ASSIGNMENT:
Only the number is needed: how many lines of the entries below contain the word "Python".

RECORDS:
┄┄┄┄┄┄┄┄┄┄┄┄┄┄┄┄┄┄┄┄

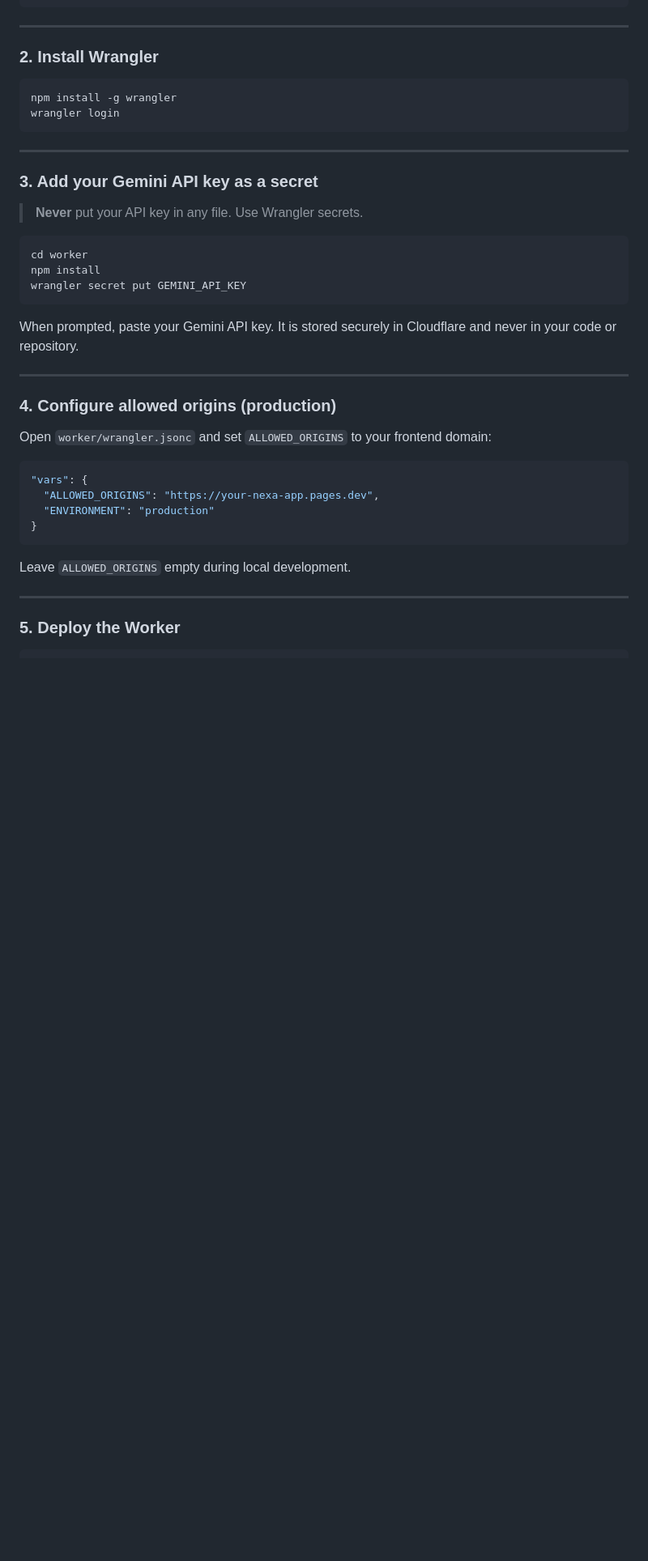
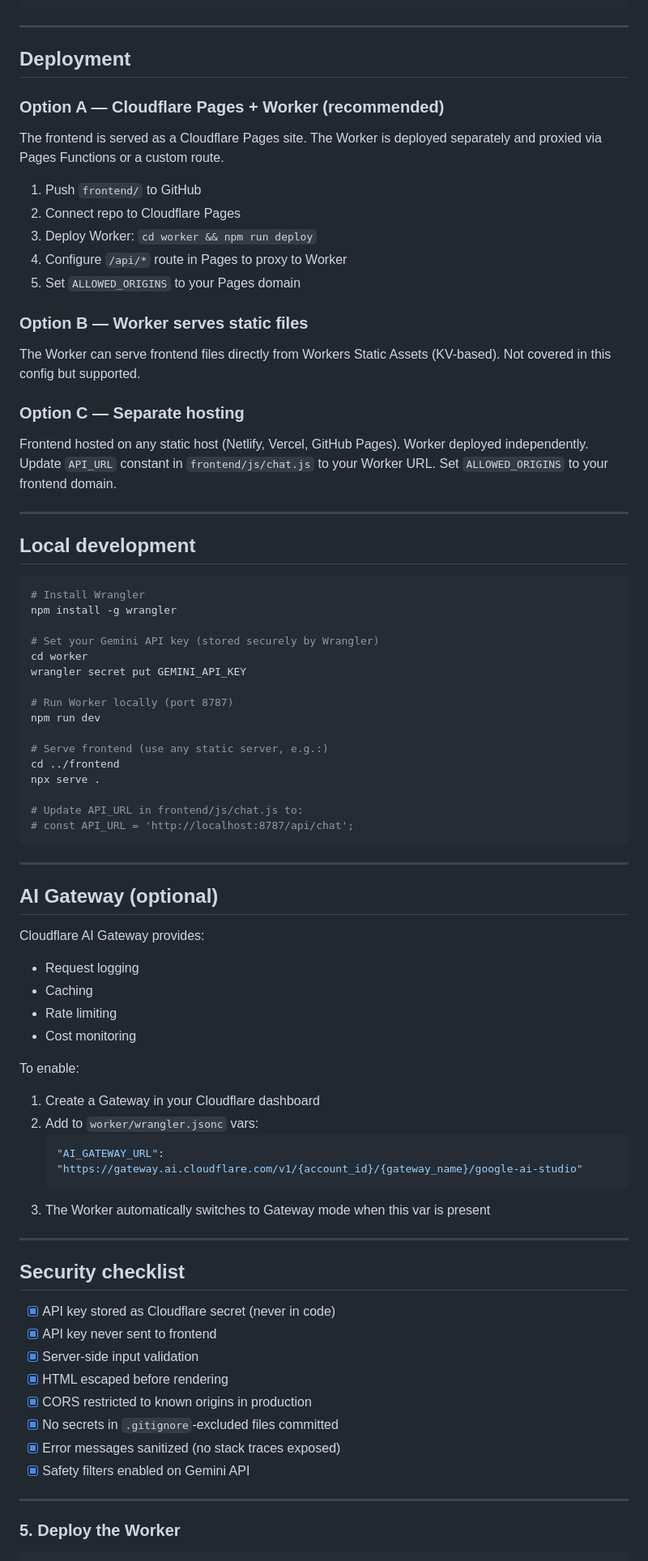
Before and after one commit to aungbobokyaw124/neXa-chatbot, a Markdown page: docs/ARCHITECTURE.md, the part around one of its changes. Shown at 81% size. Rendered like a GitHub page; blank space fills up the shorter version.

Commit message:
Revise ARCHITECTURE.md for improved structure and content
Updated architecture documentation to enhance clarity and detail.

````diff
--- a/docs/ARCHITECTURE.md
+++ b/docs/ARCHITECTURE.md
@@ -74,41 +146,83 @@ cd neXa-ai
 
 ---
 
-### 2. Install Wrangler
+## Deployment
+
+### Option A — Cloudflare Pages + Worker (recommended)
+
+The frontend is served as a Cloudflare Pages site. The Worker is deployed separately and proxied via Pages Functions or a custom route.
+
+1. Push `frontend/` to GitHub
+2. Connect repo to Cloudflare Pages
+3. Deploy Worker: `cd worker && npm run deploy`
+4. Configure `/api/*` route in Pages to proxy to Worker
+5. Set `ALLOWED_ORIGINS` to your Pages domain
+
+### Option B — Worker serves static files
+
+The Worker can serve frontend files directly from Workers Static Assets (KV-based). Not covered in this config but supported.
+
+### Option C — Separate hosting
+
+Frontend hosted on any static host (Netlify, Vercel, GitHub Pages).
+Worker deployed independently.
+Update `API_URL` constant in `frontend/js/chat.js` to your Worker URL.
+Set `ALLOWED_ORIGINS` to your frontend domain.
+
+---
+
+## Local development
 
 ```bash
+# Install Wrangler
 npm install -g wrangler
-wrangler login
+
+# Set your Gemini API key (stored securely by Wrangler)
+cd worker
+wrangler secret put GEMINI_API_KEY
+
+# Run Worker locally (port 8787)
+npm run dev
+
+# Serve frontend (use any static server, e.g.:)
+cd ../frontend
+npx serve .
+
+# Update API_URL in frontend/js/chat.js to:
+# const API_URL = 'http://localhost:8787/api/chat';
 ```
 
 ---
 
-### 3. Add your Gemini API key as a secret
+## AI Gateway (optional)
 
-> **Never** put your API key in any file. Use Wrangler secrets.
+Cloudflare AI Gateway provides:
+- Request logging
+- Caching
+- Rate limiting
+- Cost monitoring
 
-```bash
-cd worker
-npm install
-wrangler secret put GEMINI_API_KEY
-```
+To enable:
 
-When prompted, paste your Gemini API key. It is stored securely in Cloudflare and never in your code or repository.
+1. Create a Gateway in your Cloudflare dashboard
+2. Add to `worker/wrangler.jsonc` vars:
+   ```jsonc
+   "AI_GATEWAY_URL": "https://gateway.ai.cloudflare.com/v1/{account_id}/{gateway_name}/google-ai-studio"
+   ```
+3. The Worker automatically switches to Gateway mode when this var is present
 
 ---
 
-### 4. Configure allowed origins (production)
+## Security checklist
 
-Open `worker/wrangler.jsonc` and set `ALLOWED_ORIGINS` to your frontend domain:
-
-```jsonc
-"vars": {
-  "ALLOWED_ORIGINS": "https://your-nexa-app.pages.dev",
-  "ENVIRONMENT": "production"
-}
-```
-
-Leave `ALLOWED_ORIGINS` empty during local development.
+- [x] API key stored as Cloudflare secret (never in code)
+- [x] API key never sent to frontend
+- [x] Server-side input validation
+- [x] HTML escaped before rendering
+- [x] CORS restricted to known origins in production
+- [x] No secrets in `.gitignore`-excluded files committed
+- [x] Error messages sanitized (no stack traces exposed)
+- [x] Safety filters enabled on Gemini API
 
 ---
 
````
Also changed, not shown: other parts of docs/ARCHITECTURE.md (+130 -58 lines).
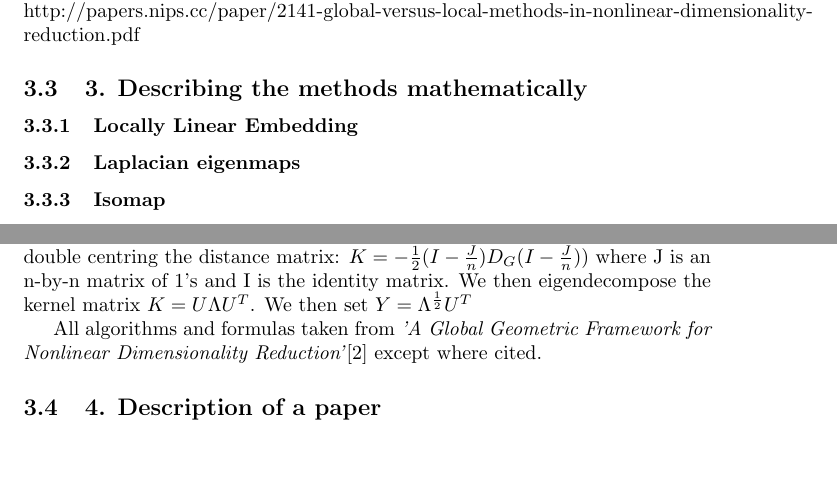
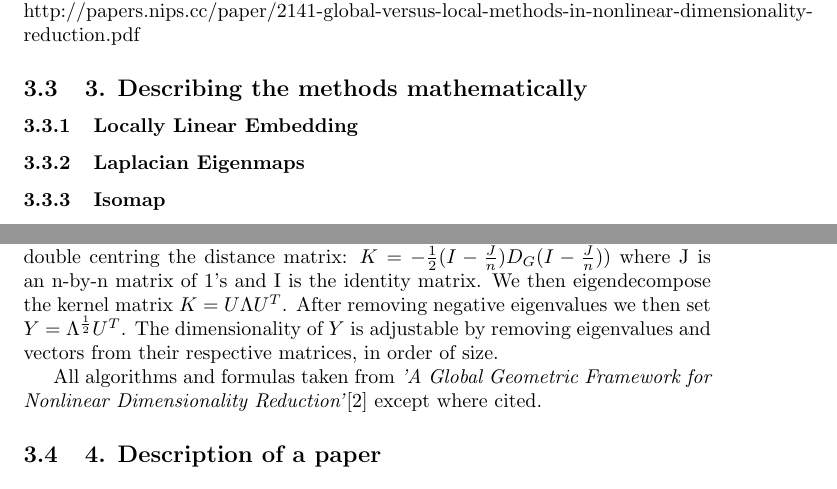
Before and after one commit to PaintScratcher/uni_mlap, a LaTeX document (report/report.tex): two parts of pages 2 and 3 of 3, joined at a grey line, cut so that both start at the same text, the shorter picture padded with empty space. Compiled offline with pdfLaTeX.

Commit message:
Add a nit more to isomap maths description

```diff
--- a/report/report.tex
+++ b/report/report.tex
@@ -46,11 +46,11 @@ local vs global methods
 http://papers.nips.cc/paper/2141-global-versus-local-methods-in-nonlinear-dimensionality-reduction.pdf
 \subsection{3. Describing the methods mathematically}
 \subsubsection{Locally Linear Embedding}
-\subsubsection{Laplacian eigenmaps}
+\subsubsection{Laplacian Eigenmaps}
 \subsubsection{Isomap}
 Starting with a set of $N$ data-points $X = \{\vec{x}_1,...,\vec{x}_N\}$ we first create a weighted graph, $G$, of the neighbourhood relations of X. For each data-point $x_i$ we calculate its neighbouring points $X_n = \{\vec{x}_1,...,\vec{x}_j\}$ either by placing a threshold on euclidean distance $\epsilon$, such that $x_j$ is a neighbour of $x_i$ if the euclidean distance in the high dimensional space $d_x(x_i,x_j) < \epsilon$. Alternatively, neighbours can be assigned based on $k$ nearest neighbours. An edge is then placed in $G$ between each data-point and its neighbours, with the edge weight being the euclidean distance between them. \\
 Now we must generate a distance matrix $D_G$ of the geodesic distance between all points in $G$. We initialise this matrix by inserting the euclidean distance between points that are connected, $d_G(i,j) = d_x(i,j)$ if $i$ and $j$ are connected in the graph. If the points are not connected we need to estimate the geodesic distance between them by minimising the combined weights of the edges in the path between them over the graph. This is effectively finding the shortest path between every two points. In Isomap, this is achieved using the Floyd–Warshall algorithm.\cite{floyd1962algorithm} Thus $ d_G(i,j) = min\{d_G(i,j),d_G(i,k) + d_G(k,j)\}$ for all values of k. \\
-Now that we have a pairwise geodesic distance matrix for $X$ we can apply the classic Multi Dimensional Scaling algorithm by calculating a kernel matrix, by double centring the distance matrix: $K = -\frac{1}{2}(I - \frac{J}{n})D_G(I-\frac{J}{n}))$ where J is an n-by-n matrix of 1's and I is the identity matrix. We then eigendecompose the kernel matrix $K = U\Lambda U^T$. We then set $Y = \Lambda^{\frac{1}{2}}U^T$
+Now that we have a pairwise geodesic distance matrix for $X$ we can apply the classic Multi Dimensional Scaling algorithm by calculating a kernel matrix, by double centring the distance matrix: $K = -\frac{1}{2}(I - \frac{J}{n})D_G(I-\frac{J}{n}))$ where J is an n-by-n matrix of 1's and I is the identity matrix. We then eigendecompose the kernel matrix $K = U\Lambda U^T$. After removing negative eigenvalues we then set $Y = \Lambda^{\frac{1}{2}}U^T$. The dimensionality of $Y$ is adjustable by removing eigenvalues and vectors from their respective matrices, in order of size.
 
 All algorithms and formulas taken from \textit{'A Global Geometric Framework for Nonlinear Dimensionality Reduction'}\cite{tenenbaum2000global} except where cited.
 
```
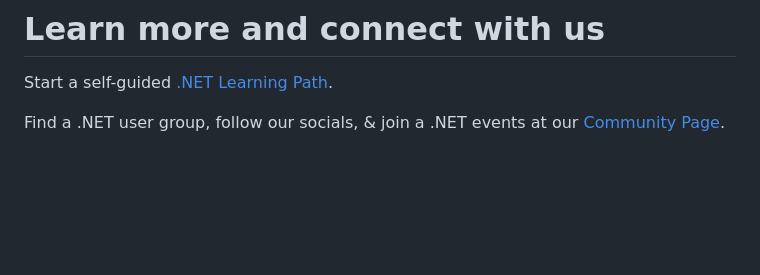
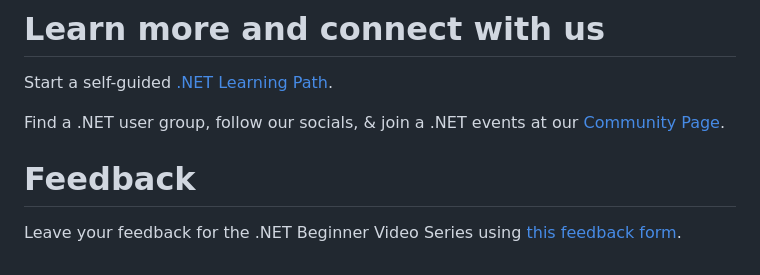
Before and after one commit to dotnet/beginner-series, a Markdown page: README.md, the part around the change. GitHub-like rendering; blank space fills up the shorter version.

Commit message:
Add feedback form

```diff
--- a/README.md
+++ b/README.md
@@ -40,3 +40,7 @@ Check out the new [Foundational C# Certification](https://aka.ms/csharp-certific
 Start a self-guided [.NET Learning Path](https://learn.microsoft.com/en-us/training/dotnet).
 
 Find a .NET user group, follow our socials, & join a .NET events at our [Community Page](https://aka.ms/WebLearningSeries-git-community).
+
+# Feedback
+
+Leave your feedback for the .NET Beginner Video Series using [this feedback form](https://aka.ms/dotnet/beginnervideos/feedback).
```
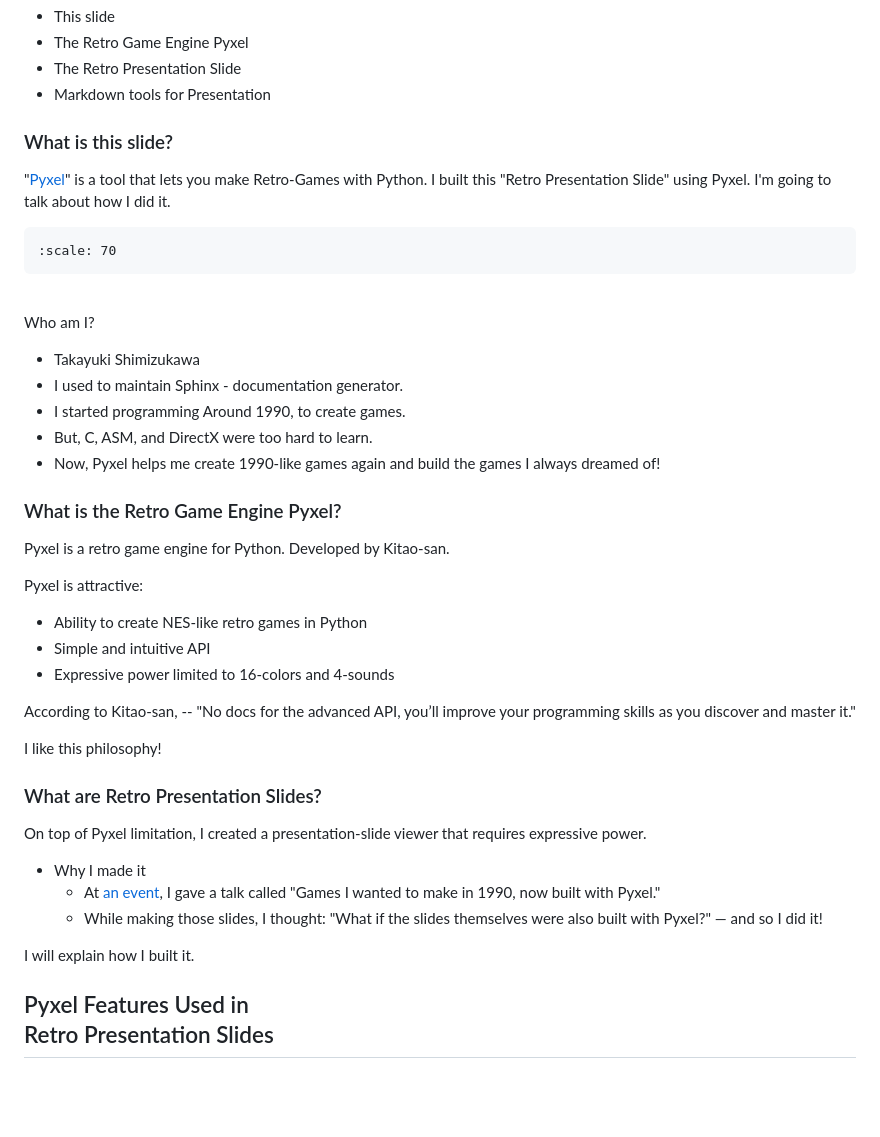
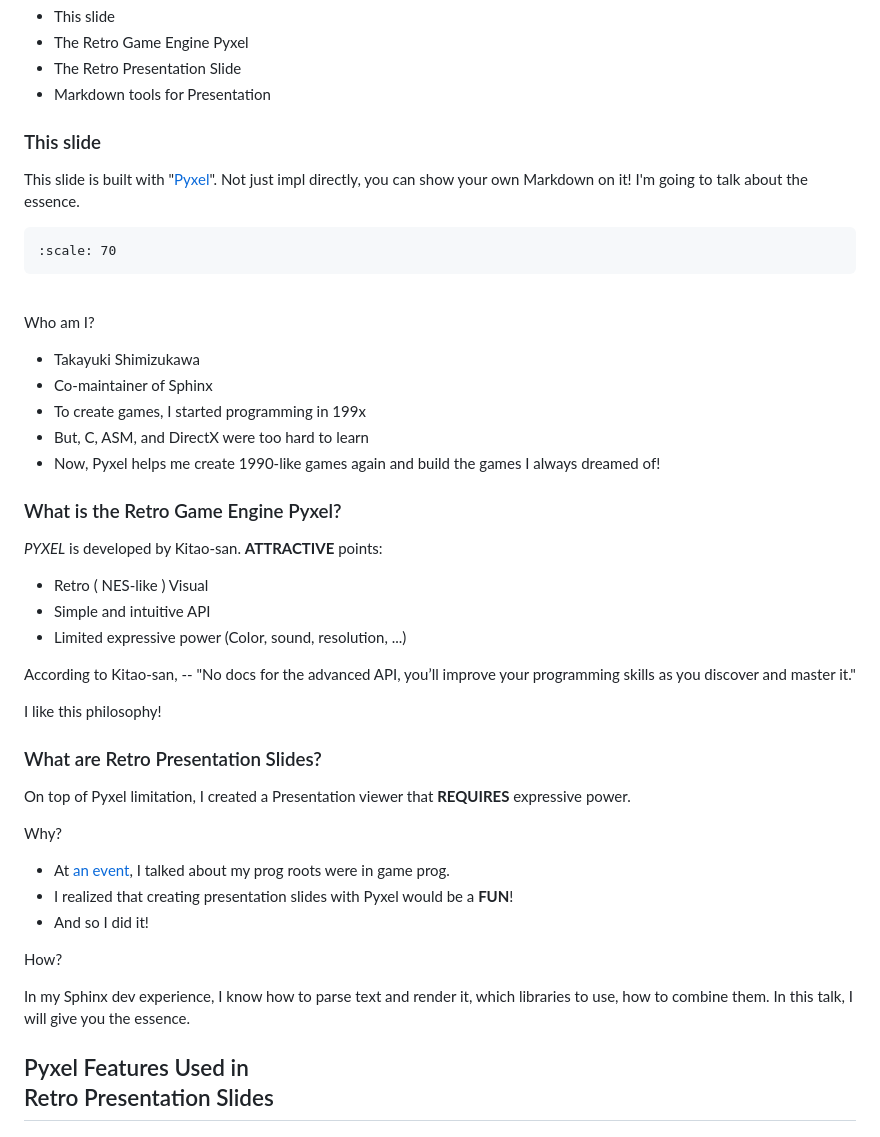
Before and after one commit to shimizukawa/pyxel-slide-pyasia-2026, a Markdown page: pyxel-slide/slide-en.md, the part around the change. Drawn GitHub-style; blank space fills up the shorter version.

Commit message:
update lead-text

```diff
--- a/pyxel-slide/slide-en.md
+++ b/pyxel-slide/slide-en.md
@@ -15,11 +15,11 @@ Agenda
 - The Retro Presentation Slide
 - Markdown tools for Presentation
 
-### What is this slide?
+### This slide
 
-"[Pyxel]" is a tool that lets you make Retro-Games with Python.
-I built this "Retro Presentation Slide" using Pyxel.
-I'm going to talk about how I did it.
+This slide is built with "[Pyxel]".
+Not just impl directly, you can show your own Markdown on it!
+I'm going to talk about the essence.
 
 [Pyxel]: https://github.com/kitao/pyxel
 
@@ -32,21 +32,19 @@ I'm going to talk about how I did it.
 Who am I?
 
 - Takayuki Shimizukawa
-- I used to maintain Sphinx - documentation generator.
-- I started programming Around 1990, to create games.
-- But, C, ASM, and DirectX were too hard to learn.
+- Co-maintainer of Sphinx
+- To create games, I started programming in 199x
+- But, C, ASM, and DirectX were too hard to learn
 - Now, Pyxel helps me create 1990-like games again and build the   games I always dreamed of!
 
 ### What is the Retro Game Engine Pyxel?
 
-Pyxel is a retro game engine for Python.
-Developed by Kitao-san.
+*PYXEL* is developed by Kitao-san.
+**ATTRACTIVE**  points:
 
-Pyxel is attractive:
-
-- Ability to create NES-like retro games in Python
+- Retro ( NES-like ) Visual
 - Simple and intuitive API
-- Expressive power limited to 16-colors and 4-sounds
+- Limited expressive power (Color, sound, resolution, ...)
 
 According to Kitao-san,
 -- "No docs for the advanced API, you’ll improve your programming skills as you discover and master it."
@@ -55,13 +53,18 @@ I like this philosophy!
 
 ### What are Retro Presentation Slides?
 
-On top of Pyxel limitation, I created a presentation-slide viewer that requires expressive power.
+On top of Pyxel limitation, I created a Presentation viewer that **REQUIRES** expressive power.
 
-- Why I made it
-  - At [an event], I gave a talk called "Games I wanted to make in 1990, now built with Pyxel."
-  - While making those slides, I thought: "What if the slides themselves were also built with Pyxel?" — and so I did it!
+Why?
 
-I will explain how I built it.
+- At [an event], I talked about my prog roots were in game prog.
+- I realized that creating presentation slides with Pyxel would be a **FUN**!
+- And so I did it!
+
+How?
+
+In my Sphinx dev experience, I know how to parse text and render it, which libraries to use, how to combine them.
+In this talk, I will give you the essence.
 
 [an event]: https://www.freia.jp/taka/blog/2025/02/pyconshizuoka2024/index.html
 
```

┄┄┄┄┄┄┄┄┄┄┄┄┄┄┄┄┄┄┄┄

COMPLETED TASK:
3